How like, how do you think you did that?
I think just by having to cook more because the truth is I have a like you I have a kitchen that is you know, not great for cooking multiple dishes at a time you and I both have one oven and you have a four burner or five burner electric range.
Matthew Amster-Burton 46:05
You said this before and as I said last time What the fuck is a five burner range? I've never
know I've sometimes seen one with another you know burner in the middle. Hey, ours is for like like normal years this for as listeners know, minus four, but only two and a half of them work. And as
Matthew Amster-Burton 46:21
listeners know, you do not have a vent fan and have an exhaust fan.
Anyway, so it's difficult to cook more than one thing because I only have you know, a kind of weird janky setup.
Matthew Amster-Burton 46:33

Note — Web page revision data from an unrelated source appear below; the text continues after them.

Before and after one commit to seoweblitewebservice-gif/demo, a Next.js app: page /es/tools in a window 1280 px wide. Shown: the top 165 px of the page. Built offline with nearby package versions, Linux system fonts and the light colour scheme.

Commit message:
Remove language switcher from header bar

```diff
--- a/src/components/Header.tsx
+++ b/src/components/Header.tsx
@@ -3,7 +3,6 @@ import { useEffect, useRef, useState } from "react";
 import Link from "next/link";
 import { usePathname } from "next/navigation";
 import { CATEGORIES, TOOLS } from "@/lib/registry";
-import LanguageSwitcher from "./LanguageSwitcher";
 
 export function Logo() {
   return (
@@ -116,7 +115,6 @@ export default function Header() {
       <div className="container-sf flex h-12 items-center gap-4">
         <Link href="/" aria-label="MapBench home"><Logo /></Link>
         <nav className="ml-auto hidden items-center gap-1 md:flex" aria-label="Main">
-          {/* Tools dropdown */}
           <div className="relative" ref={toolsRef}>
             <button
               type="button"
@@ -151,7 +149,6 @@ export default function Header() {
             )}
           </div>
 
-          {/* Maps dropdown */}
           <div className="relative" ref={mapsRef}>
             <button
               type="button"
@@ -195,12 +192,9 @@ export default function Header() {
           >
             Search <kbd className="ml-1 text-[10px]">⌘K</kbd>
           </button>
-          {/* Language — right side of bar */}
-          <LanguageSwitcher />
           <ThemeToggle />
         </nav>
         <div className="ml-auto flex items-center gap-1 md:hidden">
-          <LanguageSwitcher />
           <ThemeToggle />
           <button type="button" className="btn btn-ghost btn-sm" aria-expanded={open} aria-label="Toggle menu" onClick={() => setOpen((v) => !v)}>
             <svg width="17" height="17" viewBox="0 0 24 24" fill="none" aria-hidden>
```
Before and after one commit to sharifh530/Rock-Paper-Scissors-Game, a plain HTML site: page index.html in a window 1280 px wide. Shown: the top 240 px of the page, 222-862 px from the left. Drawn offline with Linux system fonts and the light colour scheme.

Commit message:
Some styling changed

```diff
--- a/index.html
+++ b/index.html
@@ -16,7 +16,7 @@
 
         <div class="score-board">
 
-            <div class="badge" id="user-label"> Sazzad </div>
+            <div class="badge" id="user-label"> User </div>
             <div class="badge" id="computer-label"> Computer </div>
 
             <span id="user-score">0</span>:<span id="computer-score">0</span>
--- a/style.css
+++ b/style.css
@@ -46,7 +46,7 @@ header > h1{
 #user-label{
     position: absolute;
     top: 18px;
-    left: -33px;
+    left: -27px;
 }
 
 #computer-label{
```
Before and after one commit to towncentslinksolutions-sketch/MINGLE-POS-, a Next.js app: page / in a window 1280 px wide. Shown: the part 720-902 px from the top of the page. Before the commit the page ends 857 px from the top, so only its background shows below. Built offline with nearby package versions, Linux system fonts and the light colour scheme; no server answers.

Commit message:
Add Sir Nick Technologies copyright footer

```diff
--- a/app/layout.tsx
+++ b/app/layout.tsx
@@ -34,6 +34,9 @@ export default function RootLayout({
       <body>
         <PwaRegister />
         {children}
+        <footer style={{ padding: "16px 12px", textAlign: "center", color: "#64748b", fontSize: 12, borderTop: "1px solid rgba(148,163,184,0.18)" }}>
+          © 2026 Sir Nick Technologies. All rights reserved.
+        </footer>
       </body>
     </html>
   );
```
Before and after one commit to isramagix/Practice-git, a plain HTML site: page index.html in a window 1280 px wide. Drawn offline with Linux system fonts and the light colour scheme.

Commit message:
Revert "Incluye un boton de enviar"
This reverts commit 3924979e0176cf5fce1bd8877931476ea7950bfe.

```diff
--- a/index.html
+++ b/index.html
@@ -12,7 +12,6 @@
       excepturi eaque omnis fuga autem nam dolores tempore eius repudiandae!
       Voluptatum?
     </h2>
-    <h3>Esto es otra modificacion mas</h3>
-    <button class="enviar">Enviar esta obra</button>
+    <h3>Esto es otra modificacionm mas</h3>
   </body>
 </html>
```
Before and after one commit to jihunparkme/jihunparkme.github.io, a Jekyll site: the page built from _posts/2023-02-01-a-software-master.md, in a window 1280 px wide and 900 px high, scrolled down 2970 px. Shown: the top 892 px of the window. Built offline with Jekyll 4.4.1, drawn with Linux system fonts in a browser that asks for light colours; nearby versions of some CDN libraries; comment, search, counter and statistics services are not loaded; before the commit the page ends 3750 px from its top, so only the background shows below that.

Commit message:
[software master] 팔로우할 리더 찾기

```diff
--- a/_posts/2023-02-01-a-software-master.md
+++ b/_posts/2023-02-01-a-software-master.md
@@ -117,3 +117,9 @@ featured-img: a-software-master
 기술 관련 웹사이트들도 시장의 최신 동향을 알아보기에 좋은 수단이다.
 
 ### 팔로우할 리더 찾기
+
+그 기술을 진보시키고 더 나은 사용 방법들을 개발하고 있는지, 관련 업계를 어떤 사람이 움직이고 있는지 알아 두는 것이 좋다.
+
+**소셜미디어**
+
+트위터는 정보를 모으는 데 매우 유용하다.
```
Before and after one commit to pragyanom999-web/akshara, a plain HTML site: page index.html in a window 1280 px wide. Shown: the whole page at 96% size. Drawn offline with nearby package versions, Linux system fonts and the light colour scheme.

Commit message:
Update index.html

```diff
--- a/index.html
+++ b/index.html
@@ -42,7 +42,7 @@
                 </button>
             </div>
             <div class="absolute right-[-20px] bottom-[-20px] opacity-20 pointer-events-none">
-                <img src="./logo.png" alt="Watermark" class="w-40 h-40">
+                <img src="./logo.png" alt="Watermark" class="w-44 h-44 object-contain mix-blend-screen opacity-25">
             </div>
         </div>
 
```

Sure. No, I feel like for me, it's just the opposite that I used to be better at that and feel just kind of like too stressed out to do it. However, yeah, ever since the start of the pandemic, I've just like, you know, one one dish for dinner cooked successfully. That's what I can handle. And that's what I can control. Yeah, but I'm gonna do and be like, that'd be if that means like, we don't have a vegetable tonight. Fine.
Yeah, no, that makes sense. I mean, especially in the earlier days when we were really like not going out. Yeah, you know, so fun to go down the old pandemic memory lane. still fresh. Okay, Matthew, do you have a now but wow,
Matthew Amster-Burton 47:08
you like it? Can we call Brian Washington friend of the show? He remembers us. Oh, well. Yeah. So former guests, Brian Washington, wrote a column for The New York Times called I got lost in Tokyo Station and found the perfect comfort food. And it is about the dish, Buddha cockney, which is like a braised pork belly dish that is popular in Japanese bars. it because it's by Brian Washington. It's beautifully written and goes in some unexpected directions. And also like for me, like all the places he was talking about in Tokyo Station. I'm like, oh, yeah, I know exactly where you are. Hmm.
And did you mention that it's in the New York Times? Yeah.
Matthew Amster-Burton 47:55
It was in the New York Times Magazine, and we'll link to it in the show notes. He's
now one of the columnist for the New York Times Magazine. So exciting. belated congratulations to Brian Washington on landing that gig well deserved.
Matthew Amster-Burton 48:06
Yeah, like every time you read a Brian Washington column, like it's, it's fun. And you also like learn something about life? Yeah, he's great.
Okay. Our producer is Abby sercotel.
Matthew Amster-Burton 48:18
Please rate and review us wherever you get your podcasts Don't Don't make us an underappreciated podcast.
You can chat with other spilled milk listeners on our Reddit that's reddit.com/are/everything spilled milk.
Matthew Amster-Burton 48:32
And until next time, thanks you for listening. Thanks you for listening for listening is gonna be our new catchphrase. Thanks you for listening. Spilled Milk. Thanks you for listening.
Oh, boy. Okay. No, thank you for for
Matthew Amster-Burton 48:49
thank you for being a friend on the road and back again. Yeah.
I'm Molly Weissenberg.
Matthew Amster-Burton 48:55
And I'm Matthew Amster-Burton.